[ASSIGNED TASK]
Search the data below for the word "jscoob" and report how many lines contain it. Nothing but the number is needed.

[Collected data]
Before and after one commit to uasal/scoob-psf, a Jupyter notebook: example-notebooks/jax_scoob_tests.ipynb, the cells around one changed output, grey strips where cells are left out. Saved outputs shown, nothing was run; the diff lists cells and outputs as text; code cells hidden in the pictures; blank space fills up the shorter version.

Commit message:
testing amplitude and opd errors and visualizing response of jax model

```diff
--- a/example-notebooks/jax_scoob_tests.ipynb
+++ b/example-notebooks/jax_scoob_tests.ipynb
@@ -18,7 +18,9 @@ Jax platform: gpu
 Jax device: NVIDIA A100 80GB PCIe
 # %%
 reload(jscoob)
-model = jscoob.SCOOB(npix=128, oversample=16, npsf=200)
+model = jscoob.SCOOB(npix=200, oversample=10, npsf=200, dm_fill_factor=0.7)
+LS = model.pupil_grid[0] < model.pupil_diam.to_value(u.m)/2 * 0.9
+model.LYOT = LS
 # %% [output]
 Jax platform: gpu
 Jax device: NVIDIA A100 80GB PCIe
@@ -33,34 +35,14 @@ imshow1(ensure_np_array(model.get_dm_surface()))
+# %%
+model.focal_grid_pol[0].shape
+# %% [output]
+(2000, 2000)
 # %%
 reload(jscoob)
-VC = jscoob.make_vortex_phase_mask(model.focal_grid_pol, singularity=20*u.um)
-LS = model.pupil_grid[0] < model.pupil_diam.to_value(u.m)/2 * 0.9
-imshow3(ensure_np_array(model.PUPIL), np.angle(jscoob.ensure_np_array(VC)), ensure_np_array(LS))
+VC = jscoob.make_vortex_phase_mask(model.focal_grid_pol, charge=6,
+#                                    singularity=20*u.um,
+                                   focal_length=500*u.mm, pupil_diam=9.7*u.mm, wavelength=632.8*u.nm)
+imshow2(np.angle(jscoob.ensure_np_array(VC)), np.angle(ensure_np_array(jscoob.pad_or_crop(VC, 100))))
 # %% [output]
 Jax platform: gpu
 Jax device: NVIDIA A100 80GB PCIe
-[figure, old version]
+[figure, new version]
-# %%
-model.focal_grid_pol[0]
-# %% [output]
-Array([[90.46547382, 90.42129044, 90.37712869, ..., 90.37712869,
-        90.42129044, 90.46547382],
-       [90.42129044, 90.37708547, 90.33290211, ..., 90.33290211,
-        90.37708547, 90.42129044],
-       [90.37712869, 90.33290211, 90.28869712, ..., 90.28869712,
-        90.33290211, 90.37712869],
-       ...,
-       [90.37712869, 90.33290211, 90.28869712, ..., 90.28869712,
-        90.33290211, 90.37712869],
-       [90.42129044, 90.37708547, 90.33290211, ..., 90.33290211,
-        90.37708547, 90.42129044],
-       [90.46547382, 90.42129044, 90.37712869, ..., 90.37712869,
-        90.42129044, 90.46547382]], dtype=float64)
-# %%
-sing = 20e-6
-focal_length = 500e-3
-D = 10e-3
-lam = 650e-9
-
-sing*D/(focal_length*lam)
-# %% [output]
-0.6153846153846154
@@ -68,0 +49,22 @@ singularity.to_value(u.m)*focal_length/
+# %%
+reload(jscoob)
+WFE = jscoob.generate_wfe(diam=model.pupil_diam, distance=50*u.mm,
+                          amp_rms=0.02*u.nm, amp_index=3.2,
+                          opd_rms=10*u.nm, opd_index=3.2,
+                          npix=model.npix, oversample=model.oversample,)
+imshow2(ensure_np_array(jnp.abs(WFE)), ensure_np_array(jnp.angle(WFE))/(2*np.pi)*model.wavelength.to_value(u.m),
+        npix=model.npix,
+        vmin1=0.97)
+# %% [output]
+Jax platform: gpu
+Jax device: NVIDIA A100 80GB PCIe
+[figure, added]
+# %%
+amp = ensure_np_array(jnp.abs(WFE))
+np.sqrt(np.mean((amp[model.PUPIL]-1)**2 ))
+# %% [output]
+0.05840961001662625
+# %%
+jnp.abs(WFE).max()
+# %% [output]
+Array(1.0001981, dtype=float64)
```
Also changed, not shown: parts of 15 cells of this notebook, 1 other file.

[OUTPUT]
10